**GOAL OF THE EXERCISE:** Omit the images, then print each record below exactly as it reads.

**SUPPLIED MATERIAL:**
________
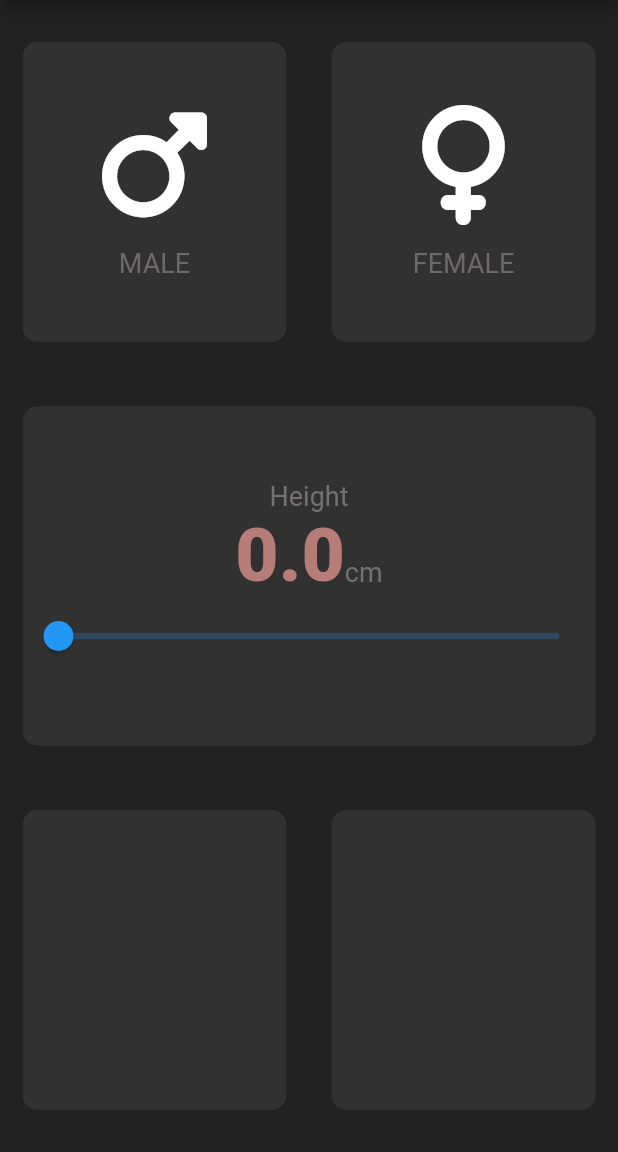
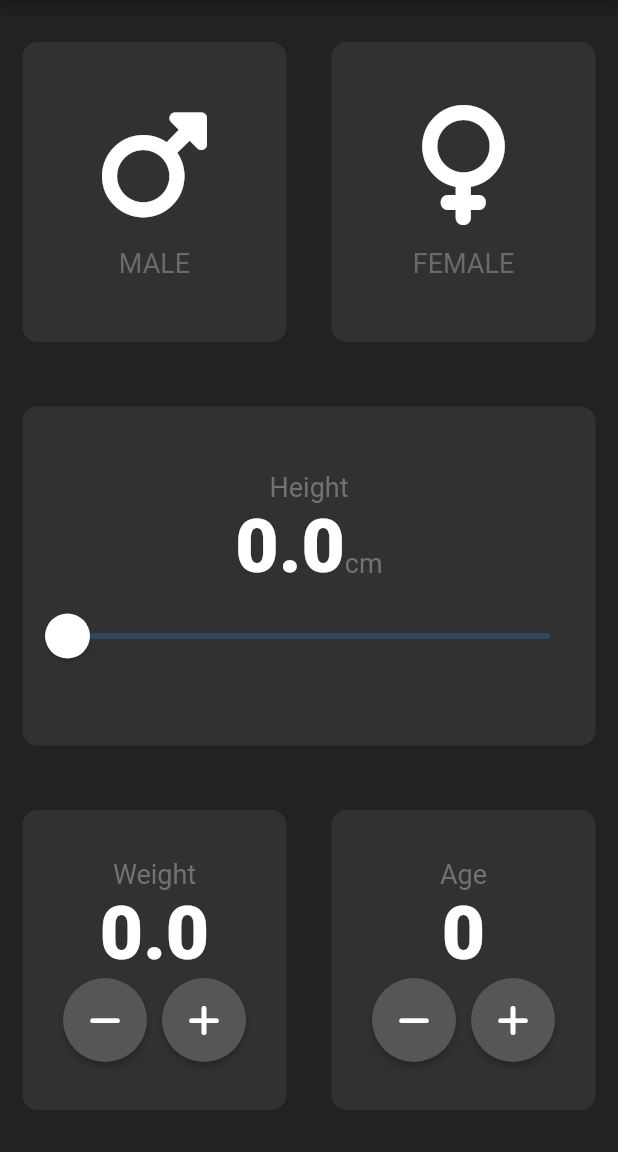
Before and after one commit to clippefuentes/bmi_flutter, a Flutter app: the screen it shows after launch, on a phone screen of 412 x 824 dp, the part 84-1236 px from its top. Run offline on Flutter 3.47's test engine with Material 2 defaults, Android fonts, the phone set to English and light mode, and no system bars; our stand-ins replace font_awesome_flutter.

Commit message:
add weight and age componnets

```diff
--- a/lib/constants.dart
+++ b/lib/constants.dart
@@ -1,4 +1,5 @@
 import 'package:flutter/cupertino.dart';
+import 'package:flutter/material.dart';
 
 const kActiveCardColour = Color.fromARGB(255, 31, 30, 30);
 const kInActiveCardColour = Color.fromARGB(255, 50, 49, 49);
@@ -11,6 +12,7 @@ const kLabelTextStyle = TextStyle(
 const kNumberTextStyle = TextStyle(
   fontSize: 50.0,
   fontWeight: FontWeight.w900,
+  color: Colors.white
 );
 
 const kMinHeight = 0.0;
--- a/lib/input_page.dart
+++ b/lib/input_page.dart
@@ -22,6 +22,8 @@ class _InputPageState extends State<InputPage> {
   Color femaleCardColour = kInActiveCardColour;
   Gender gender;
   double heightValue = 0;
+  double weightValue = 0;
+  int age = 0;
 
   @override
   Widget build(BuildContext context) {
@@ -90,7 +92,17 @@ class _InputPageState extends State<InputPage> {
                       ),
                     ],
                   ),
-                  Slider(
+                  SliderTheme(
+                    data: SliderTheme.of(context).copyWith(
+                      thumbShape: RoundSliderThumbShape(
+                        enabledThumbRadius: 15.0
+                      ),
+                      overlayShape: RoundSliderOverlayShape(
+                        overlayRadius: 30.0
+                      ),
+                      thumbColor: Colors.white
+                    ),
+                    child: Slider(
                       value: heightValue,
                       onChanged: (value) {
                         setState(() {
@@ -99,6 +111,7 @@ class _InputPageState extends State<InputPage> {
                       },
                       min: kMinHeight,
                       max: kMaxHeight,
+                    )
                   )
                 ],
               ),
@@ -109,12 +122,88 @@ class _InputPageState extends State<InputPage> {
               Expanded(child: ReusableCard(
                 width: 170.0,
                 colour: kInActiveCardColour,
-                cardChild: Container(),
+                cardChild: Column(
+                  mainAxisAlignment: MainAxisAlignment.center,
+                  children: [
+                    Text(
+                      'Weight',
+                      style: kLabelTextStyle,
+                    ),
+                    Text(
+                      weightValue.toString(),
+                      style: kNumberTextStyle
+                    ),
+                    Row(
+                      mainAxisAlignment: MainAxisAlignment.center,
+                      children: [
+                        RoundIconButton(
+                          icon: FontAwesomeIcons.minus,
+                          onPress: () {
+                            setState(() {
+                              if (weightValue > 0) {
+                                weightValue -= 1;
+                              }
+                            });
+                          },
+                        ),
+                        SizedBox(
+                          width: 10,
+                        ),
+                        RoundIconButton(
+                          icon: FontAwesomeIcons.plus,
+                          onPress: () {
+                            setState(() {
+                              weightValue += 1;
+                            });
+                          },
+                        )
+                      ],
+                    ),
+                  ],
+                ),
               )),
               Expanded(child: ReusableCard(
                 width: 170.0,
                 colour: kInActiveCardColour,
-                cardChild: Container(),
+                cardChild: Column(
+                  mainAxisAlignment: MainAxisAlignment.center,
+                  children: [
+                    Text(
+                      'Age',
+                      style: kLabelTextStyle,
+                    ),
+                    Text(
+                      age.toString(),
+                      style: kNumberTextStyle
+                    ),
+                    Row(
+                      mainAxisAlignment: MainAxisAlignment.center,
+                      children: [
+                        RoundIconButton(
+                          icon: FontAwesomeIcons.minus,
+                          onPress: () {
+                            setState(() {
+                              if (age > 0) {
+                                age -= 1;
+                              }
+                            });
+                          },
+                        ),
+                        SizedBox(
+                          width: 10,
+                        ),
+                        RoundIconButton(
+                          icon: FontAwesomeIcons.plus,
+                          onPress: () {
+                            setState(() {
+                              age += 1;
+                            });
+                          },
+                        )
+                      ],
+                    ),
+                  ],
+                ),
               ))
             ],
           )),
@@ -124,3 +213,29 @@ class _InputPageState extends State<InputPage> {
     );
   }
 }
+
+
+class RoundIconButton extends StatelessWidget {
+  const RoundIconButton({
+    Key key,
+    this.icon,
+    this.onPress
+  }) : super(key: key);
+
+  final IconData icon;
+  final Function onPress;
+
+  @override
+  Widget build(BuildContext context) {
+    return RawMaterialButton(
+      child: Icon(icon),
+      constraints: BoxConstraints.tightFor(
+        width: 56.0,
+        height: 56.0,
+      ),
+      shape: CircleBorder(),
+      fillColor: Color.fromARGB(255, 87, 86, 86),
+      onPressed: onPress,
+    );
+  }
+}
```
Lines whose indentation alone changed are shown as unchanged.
________
**ANSWER BOX:**
Before and after one commit to clippefuentes/bmi_flutter, a Flutter app: the screen it shows after launch, on a phone screen of 412 x 824 dp, the part 84-1236 px from its top. Run offline on Flutter 3.47's test engine with Material 2 defaults, Android fonts, the phone set to English and light mode, and no system bars; our stand-ins replace font_awesome_flutter.

Commit message:
add weight and age componnets

```diff
--- a/lib/constants.dart
+++ b/lib/constants.dart
@@ -1,4 +1,5 @@
 import 'package:flutter/cupertino.dart';
+import 'package:flutter/material.dart';
 
 const kActiveCardColour = Color.fromARGB(255, 31, 30, 30);
 const kInActiveCardColour = Color.fromARGB(255, 50, 49, 49);
@@ -11,6 +12,7 @@ const kLabelTextStyle = TextStyle(
 const kNumberTextStyle = TextStyle(
   fontSize: 50.0,
   fontWeight: FontWeight.w900,
+  color: Colors.white
 );
 
 const kMinHeight = 0.0;
--- a/lib/input_page.dart
+++ b/lib/input_page.dart
@@ -22,6 +22,8 @@ class _InputPageState extends State<InputPage> {
   Color femaleCardColour = kInActiveCardColour;
   Gender gender;
   double heightValue = 0;
+  double weightValue = 0;
+  int age = 0;
 
   @override
   Widget build(BuildContext context) {
@@ -90,7 +92,17 @@ class _InputPageState extends State<InputPage> {
                       ),
                     ],
                   ),
-                  Slider(
+                  SliderTheme(
+                    data: SliderTheme.of(context).copyWith(
+                      thumbShape: RoundSliderThumbShape(
+                        enabledThumbRadius: 15.0
+                      ),
+                      overlayShape: RoundSliderOverlayShape(
+                        overlayRadius: 30.0
+                      ),
+                      thumbColor: Colors.white
+                    ),
+                    child: Slider(
                       value: heightValue,
                       onChanged: (value) {
                         setState(() {
@@ -99,6 +111,7 @@ class _InputPageState extends State<InputPage> {
                       },
                       min: kMinHeight,
                       max: kMaxHeight,
+                    )
                   )
                 ],
               ),
@@ -109,12 +122,88 @@ class _InputPageState extends State<InputPage> {
               Expanded(child: ReusableCard(
                 width: 170.0,
                 colour: kInActiveCardColour,
-                cardChild: Container(),
+                cardChild: Column(
+                  mainAxisAlignment: MainAxisAlignment.center,
+                  children: [
+                    Text(
+                      'Weight',
+                      style: kLabelTextStyle,
+                    ),
+                    Text(
+                      weightValue.toString(),
+                      style: kNumberTextStyle
+                    ),
+                    Row(
+                      mainAxisAlignment: MainAxisAlignment.center,
+                      children: [
+                        RoundIconButton(
+                          icon: FontAwesomeIcons.minus,
+                          onPress: () {
+                            setState(() {
+                              if (weightValue > 0) {
+                                weightValue -= 1;
+                              }
+                            });
+                          },
+                        ),
+                        SizedBox(
+                          width: 10,
+                        ),
+                        RoundIconButton(
+                          icon: FontAwesomeIcons.plus,
+                          onPress: () {
+                            setState(() {
+                              weightValue += 1;
+                            });
+                          },
+                        )
+                      ],
+                    ),
+                  ],
+                ),
               )),
               Expanded(child: ReusableCard(
                 width: 170.0,
                 colour: kInActiveCardColour,
-                cardChild: Container(),
+                cardChild: Column(
+                  mainAxisAlignment: MainAxisAlignment.center,
+                  children: [
+                    Text(
+                      'Age',
+                      style: kLabelTextStyle,
+                    ),
+                    Text(
+                      age.toString(),
+                      style: kNumberTextStyle
+                    ),
+                    Row(
+                      mainAxisAlignment: MainAxisAlignment.center,
+                      children: [
+                        RoundIconButton(
+                          icon: FontAwesomeIcons.minus,
+                          onPress: () {
+                            setState(() {
+                              if (age > 0) {
+                                age -= 1;
+                              }
+                            });
+                          },
+                        ),
+                        SizedBox(
+                          width: 10,
+                        ),
+                        RoundIconButton(
+                          icon: FontAwesomeIcons.plus,
+                          onPress: () {
+                            setState(() {
+                              age += 1;
+                            });
+                          },
+                        )
+                      ],
+                    ),
+                  ],
+                ),
               ))
             ],
           )),
@@ -124,3 +213,29 @@ class _InputPageState extends State<InputPage> {
     );
   }
 }
+
+
+class RoundIconButton extends StatelessWidget {
+  const RoundIconButton({
+    Key key,
+    this.icon,
+    this.onPress
+  }) : super(key: key);
+
+  final IconData icon;
+  final Function onPress;
+
+  @override
+  Widget build(BuildContext context) {
+    return RawMaterialButton(
+      child: Icon(icon),
+      constraints: BoxConstraints.tightFor(
+        width: 56.0,
+        height: 56.0,
+      ),
+      shape: CircleBorder(),
+      fillColor: Color.fromARGB(255, 87, 86, 86),
+      onPressed: onPress,
+    );
+  }
+}
```
Lines whose indentation alone changed are shown as unchanged.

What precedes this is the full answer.